A three-day workshop on the Garo Hills Elephant Reserve Action Plan, that began here today, discussed the increasing man-animal conflict in Meghalaya's Garo hills.
- Published 24.02.16
Tura, Feb. 23: A three-day workshop on the Garo Hills Elephant Reserve Action Plan, that began here today, discussed the increasing man-animal conflict in Meghalaya's Garo hills.
South West Garo Hills deputy commissioner Ram Singh, said 124 cases of man-animal conflict were recorded in the district last year.
Singh urged the department concerned to sensitise the public on the issue.

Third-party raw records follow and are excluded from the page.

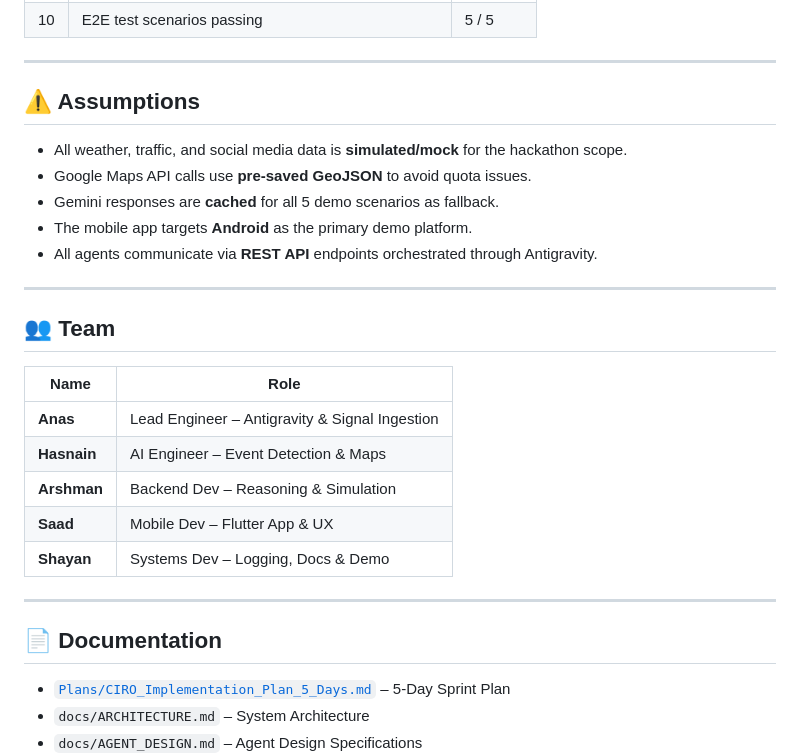
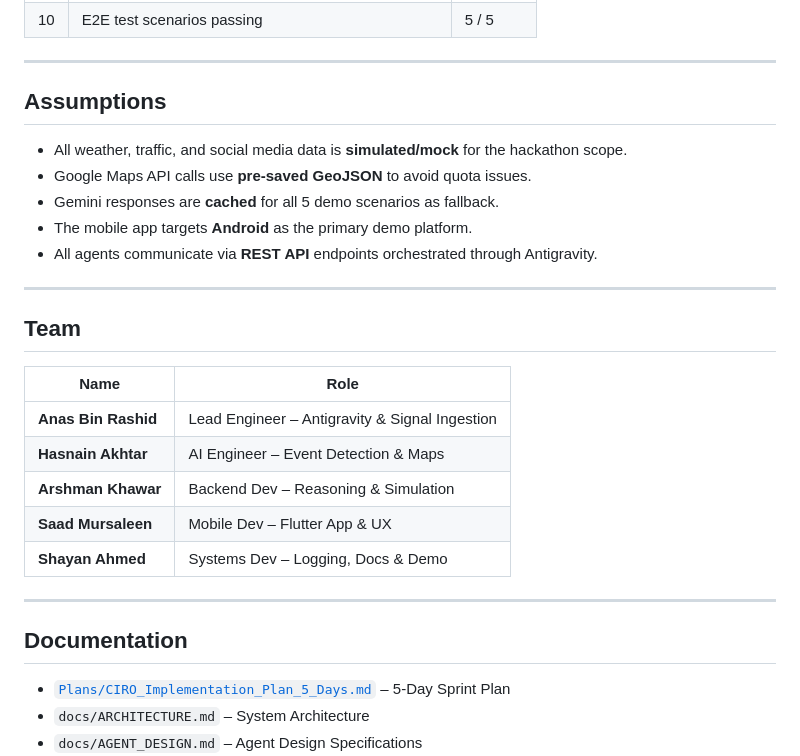
Before and after one commit to shayanop/CIRO, a Markdown page: README.md, the part around one of its changes. Drawn GitHub-style.

Commit message:
style: update README formatting by removing emojis from section titles and expanding team member names

```diff
--- a/README.md
+++ b/README.md
@@ -230,7 +230,7 @@ GEMINI_API_KEY=<your-gemini-api-key>
 
 ---
 
-## ⚠️ Assumptions
+## Assumptions
 
 - All weather, traffic, and social media data is **simulated/mock** for the hackathon scope.
 - Google Maps API calls use **pre-saved GeoJSON** to avoid quota issues.
@@ -240,19 +240,19 @@ GEMINI_API_KEY=<your-gemini-api-key>
 
 ---
 
-## 👥 Team
+## Team
 
 | Name | Role |
 |---|---|
-| **Anas** | Lead Engineer – Antigravity & Signal Ingestion |
-| **Hasnain** | AI Engineer – Event Detection & Maps |
-| **Arshman** | Backend Dev – Reasoning & Simulation |
-| **Saad** | Mobile Dev – Flutter App & UX |
-| **Shayan** | Systems Dev – Logging, Docs & Demo |
+| **Anas Bin Rashid** | Lead Engineer – Antigravity & Signal Ingestion |
+| **Hasnain Akhtar** | AI Engineer – Event Detection & Maps |
+| **Arshman Khawar** | Backend Dev – Reasoning & Simulation |
+| **Saad Mursaleen** | Mobile Dev – Flutter App & UX |
+| **Shayan Ahmed** | Systems Dev – Logging, Docs & Demo |
 
 ---
 
-## 📄 Documentation
+## Documentation
 
 - [`Plans/CIRO_Implementation_Plan_5_Days.md`](Plans/CIRO_Implementation_Plan_5_Days.md) – 5-Day Sprint Plan
 - `docs/ARCHITECTURE.md` – System Architecture
```
Also changed, not shown: other parts of README.md (+12 -12 lines).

A m#ember of the academic council, Wildlife Institute of India, Tony Marak, said there was a need to sensitise stakeholders to regulate and minimise the use of forestland for human habitation and agricultural use, especially in areas with elephant corridors.

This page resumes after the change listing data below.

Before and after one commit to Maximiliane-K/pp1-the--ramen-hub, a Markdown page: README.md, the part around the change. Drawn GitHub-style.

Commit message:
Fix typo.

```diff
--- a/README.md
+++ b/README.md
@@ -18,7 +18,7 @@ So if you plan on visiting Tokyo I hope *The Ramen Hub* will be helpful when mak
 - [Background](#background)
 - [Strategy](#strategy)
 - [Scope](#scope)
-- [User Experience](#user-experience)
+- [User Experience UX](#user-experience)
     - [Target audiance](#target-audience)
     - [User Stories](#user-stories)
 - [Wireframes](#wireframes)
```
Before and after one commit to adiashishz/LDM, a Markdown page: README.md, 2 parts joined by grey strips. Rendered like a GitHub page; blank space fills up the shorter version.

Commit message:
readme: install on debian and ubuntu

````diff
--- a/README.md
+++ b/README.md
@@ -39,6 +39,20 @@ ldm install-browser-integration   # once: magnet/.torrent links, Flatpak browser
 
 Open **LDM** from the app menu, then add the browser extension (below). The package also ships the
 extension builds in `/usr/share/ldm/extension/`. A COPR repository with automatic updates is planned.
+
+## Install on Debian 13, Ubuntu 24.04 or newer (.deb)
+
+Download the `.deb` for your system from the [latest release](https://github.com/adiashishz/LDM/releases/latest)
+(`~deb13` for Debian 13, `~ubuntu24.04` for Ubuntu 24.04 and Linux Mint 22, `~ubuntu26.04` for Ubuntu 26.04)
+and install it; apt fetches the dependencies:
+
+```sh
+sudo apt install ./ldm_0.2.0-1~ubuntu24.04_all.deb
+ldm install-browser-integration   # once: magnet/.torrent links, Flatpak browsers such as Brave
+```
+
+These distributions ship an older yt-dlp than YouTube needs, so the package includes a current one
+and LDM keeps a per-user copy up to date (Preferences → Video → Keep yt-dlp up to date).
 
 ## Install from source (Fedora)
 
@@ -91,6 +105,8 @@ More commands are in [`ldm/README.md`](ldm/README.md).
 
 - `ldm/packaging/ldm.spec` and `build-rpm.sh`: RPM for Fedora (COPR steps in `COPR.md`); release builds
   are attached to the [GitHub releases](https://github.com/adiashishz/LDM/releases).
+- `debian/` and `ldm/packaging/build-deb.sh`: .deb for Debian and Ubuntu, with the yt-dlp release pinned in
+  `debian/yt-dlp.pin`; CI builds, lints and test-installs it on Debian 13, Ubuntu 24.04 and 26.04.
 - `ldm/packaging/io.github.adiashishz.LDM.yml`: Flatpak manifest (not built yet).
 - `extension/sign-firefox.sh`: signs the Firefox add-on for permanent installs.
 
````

On man-animal conflict mitigation measures, Marak said, "Human habitation and agriculture in forest areas should be regulated."
He added that unregulated human habitation and cultivation in forest areas had disturbed the ecology of Garo hills and led to the man-animal conflict.
Recalling his past experiences during his service in Meghalaya, he said, "Sightings of elephants were a daily affair. They are hardly to be seen these days. The number of elephants in Garo hills has dwindled. There are reports of increasing man-animal conflict, which calls for a need to sensitise the people."
Marak called upon the stakeholders to co-operate and preserve the beautiful landscape and environment of the area, paving the way to create a conducive atmosphere for the preservation of elephants in Garo hills.
Among others who spoke at the workshop were C. Budnah, the principal chief conservator of forests and head of the forest force, Meghalaya, and Ron Chandler, the president and co-founder of the Conservation Initiative for Asian Elephants, US.
Wildlife experts and scientists of international repute presented their views during the technical session.
The workshop will also discuss and design a concrete action plan to save the elephants.
Officials and staff of the department, nokmas (village chiefs) of different villages and representatives of various bio-diversity management committees of Garo hills are also participating in this workshop.